Findlay Galleries is pleased to present an exhibition of Michael Dunbar sculptures and hard-edge paintings on view from September 5 to October 3. Dunbar’s small-scale bronze and steel sculptures, which reference clocks, compasses, and sextants, share an interest in mathematical relationships with hard-edge painters such as Ilya Bolotowsky, John Ferren, and Ward Jackson.
Though backgrounds and philosophies may differ, craftsmanship, clean lines, geometry, and scale are the primary concerns of all artists in the exhibition. Ferren’s work from the 1960s reveal an interest in the concept of dynamic symmetry. This concern led him to explore the mathematical construction of space as it relates to squares and rectangles and concepts such as the catenary, a parabolic curve evidenced in works such as Royal Choice, 1969.

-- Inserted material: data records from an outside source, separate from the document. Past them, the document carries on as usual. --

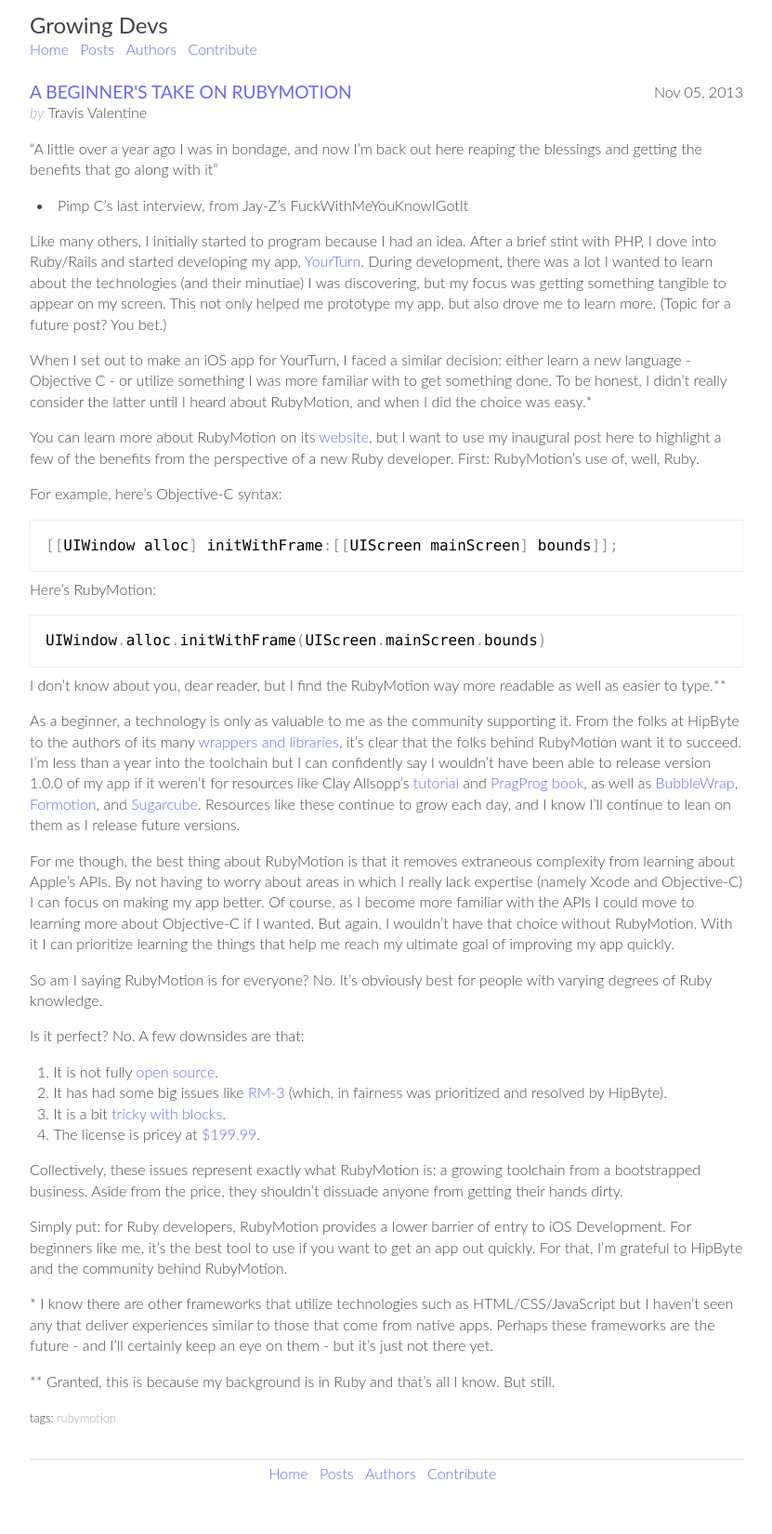
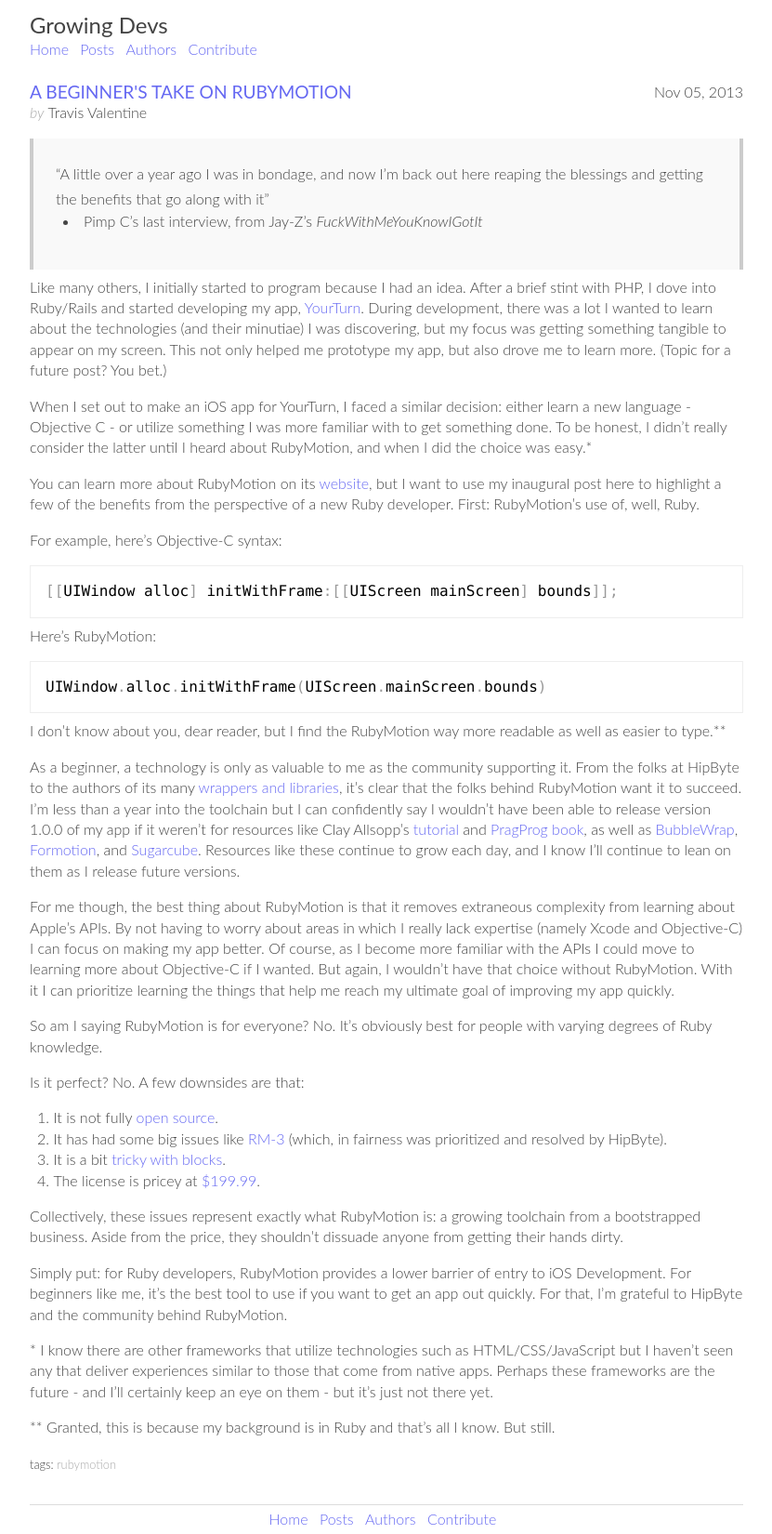
Before and after one commit to growingdevs/growingdevs.github.io, a Jekyll site: the page built from _posts/2013-11-05-a-beginner-s-take-on-rubymotion.md, in a window 1280 px wide. Shown: the whole page at 93% size, without its empty margins (224-1055 px from the left). Built offline with Jekyll 4.4.1, drawn with Linux system fonts in a browser that asks for light colours; comment, search, counter and statistics services are not loaded; before the commit the page ends 1600 px from its top, so only the background shows below that.

Commit message:
add blockquote styling; closes 10

```diff
--- a/stylesheets/application.css
+++ b/stylesheets/application.css
@@ -232,69 +232,86 @@ article ul.tags li {
   display: inline;
   color: #aaaaaa;
 }
+/* line 175, ../_sass/application.scss */
+article em {
+  font-style: italic;
+}
+/* line 179, ../_sass/application.scss */
+article blockquote {
+  padding: 1.5em;
+  margin: 0.5em 0;
+  background: #F9F9F9;
+  border-left: 0.25em solid #CCC;
+  border-right: 0.25em solid #CCC;
+}
+/* line 186, ../_sass/application.scss */
+article blockquote p {
+  display: inline;
+  line-height: 1.7em;
+}
 
-/* line 178, ../_sass/application.scss */
+/* line 195, ../_sass/application.scss */
 ul.years li.year {
   border-bottom: 1px solid gainsboro;
 }
-/* line 185, ../_sass/application.scss */
+/* line 202, ../_sass/application.scss */
 ul.years li.year h3 {
   font-size: 110%;
   text-align: center;
   margin: 1em 0 0.5em 0;
 }
 @media only screen and (min-width: 481px) {
-  /* line 185, ../_sass/application.scss */
+  /* line 202, ../_sass/application.scss */
   ul.years li.year h3 {
     text-align: left;
   }
 }
 
-/* line 206, ../_sass/application.scss */
+/* line 223, ../_sass/application.scss */
 ul.posts li a {
   display: block;
   margin-right: 10%;
   padding: 0.25em 0;
   text-transform: uppercase;
 }
-/* line 213, ../_sass/application.scss */
+/* line 230, ../_sass/application.scss */
 ul.posts li span.created-at {
   float: right;
 }
 
-/* line 220, ../_sass/application.scss */
+/* line 237, ../_sass/application.scss */
 ul.authors {
   margin-top: 1em;
 }
-/* line 223, ../_sass/application.scss */
+/* line 240, ../_sass/application.scss */
 ul.authors li {
   border-bottom: 1px solid gainsboro;
 }
-/* line 226, ../_sass/application.scss */
+/* line 243, ../_sass/application.scss */
 ul.authors li:last-child {
   border-bottom: none;
 }
-/* line 230, ../_sass/application.scss */
+/* line 247, ../_sass/application.scss */
 ul.authors li a {
   display: block;
   padding: 0.25em 0;
   text-transform: uppercase;
 }
 
-/* line 239, ../_sass/application.scss */
+/* line 256, ../_sass/application.scss */
 ul.author-posts {
   margin-top: 1em;
 }
-/* line 242, ../_sass/application.scss */
+/* line 259, ../_sass/application.scss */
 ul.author-posts li {
   border-bottom: 1px solid gainsboro;
 }
-/* line 245, ../_sass/application.scss */
+/* line 262, ../_sass/application.scss */
 ul.author-posts li:last-child {
   border-bottom: none;
 }
 
-/* line 253, ../_sass/application.scss */
+/* line 270, ../_sass/application.scss */
 footer {
   margin-top: 2em;
   border-top: 1px solid gainsboro;
```
Also changed, not shown: _sass/application.scss (+17 -0 lines).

Ward Jackson, by contrast, was inspired to move away from gestural painting by the work of Piet Mondrian and Josef Albers. Volume II, c. 1973 evinces the austere, hard-edge style Jackson began in the early 1960s and developed into his signature style. Like Jackson, Ilya Bolotowsky also looked hard at Mondrian’s neo-plastic paintings, initiating a purification of form and color evident in works such as Rhomb, Pale Yellow, Blue and White, 1976. In such works, the composition’s right angles and primary colors have no association with the natural world, exorcising all suggestions of illusionistic space and emphasizing the overall flat tension of the painting.
Findlay Galleries invites you to explore the relationships and connections among this select group of artists at our New York Location.